Is there a hole in the soul of music? Have human imperfections been completely removed from nearly all music, and is that a bad thing?
Have you ever really thought about the difference between the way older and present-day recordings affect you? I'm not so much talking about sound quality; older recordings have a very different feel. They have more juice, more soul, more life, and that's why they connect with people in a completely different way than hyperprocessed contemporary music does.
Today, for example, Auto-Tuned vocals are so ubiquitous that my friend, mastering engineer Dave McNair, exclaimed, "The only way to know for sure a vocal hasn't been Auto-Tuned, is an out of tune vocal." So once a new technology is available, the engineers can't resist using it. This isn't so much about analog versus digital recording formats. No, it's the way recordings are made. Too many are assembled out of bits and pieces of sound to create technically perfect, but soulless music. It's not that great music can't be made with computers, but it's sure less likely to get my mojo workin'.

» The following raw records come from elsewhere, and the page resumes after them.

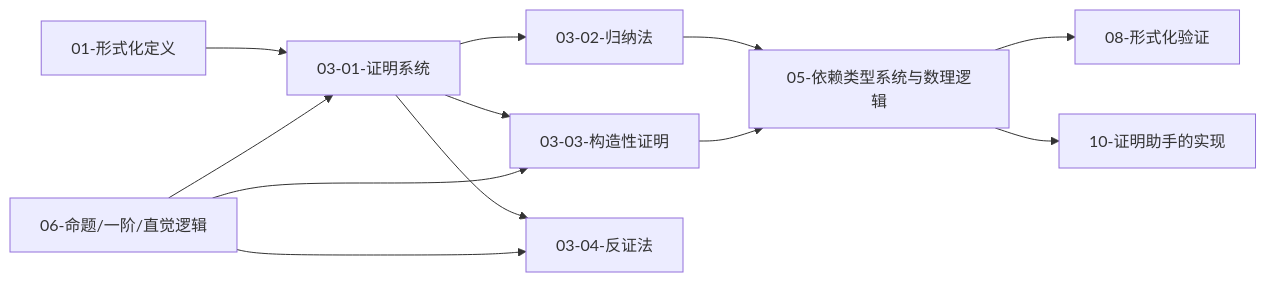
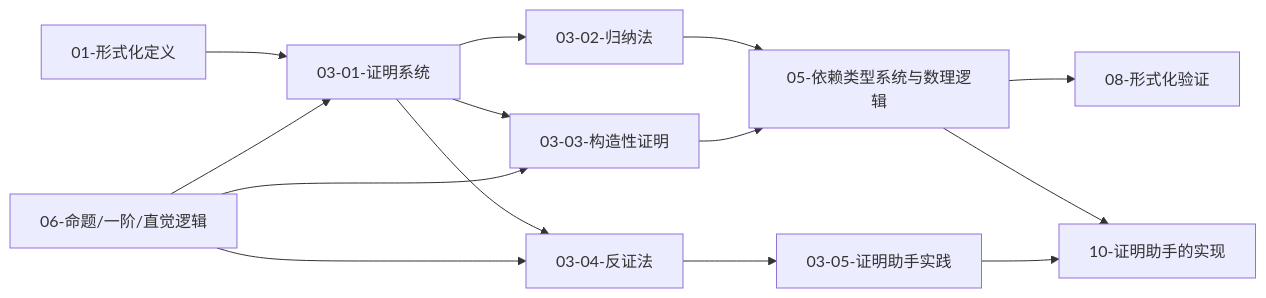
One commit to AdaMartin18010/FormalAlgorithm changed the fourth of 4 diagrams in docs/03-形式化证明/形式化证明模块知识图谱.md. Above: the diagram before and after it, drawn with Mermaid. The commit also changed other lines of this file and 226 other files, not shown here.

````diff
--- a/docs/03-形式化证明/形式化证明模块知识图谱.md
+++ b/docs/03-形式化证明/形式化证明模块知识图谱.md
@@ -136,15 +137,17 @@
 ```mermaid
 graph LR
     A[01-形式化定义] --> B[03-01-证明系统]
     B --> C[03-02-归纳法]
     B --> D[03-03-构造性证明]
     B --> E[03-04-反证法]
     C --> F[05-依赖类型系统与数理逻辑]
     D --> F
     F --> G[08-形式化验证]
     F --> H[10-证明助手的实现]
+    E --> J[03-05-证明助手实践]
+    J --> H
 
     I[06-命题/一阶/直觉逻辑] --> B
     I --> D
     I --> E
 ```
````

That's not just my opinion. Daptone Records founder Gabe Roth said, "You used to have people together in a room playing a song; now they make records that try to sound like people together playing a song." Drummer/producer Steve Jordan is very much aware of the problem that plagues so many contemporary recordings, and he said, "When you're spending too much time 'perfecting' the music, you're probably going to lose the feel. Human beings' heart rates aren't steady, they go up and down, but that's exactly what's being extracted from a lot of today's music."

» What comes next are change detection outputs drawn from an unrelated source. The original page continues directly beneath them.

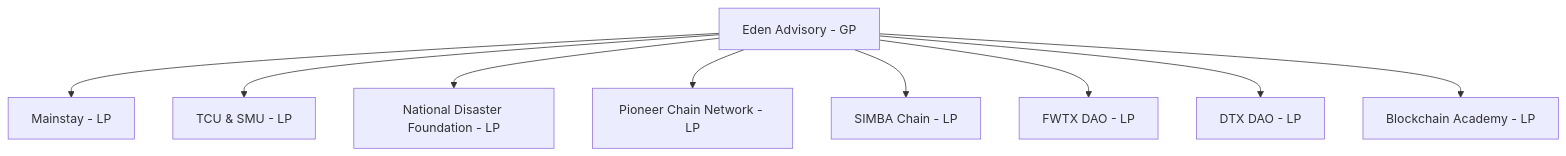
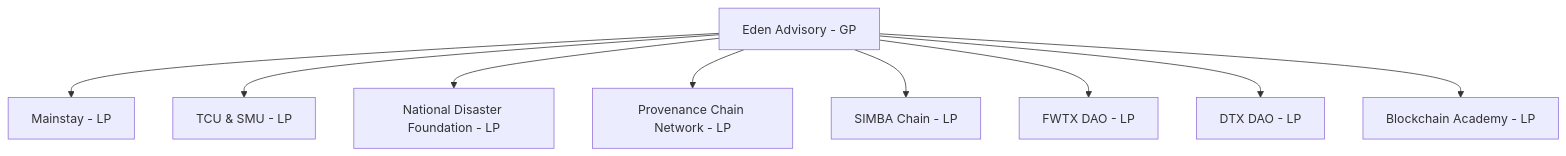
Before and after one commit to Eden-Advisory/nsf-ndf-ntx-innovation-lab-proposal: the diagram in README.md, drawn with Mermaid.

Commit message:
copy: spell edits

````diff
--- a/README.md
+++ b/README.md
@@ -52,11 +52,11 @@
 ```mermaid
 graph TD;
     EdenAdvisory[Eden Advisory - GP] --> Mainstay[Mainstay - LP];
     EdenAdvisory --> TCU[TCU & SMU - LP];
     EdenAdvisory --> NDF[National Disaster Foundation - LP];
-    EdenAdvisory --> PCN[Pioneer Chain Network - LP];
+    EdenAdvisory --> PCN[Provenance Chain Network - LP];
     EdenAdvisory --> SIMBA[SIMBA Chain - LP];
     EdenAdvisory --> FWTX[FWTX DAO - LP];
     EdenAdvisory --> DTX[DTX DAO - LP];
     EdenAdvisory --> BlockchainAcademy[Blockchain Academy - LP];
 ```
````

So the question is: has music become too perfect, and lost its way? Lord knows I'm not talking about the sound (quality) of music. It generally sounds like crap, and it's overly compressed, equalized, and processed. Computer editing systems scrub every last bit of humanity out of the music, so all that's left is glistening perfection, which has little to do with the way the band played in the first place.
In the days before a computer ever graced a studio, great recordings were regularly made in a day or two. Bob Dylan's earliest albums, the first Beatles, and hundreds of now classic Blue Note jazz albums were all knocked out in less than a day. A record might be recorded, mixed, mastered, and released in a week. That was possible because in those days engineers captured complete performances; most of today's pop/rock music is assembled out of fragments of highly processed sound. The robotic, mechanical, purely synthetic perfection can take weeks or months to accomplish. I thought computers were supposed to streamline creativity, not slow it down.
Novelist Rick Moody ("The Ice Storm"; "The Four Fingers of Death") was on the Soundcheck radio show this past Monday, discussing the same trend.
I wrote about soulless sound in greater depth in a recent Stereophile article, The Deflavorizing Machine.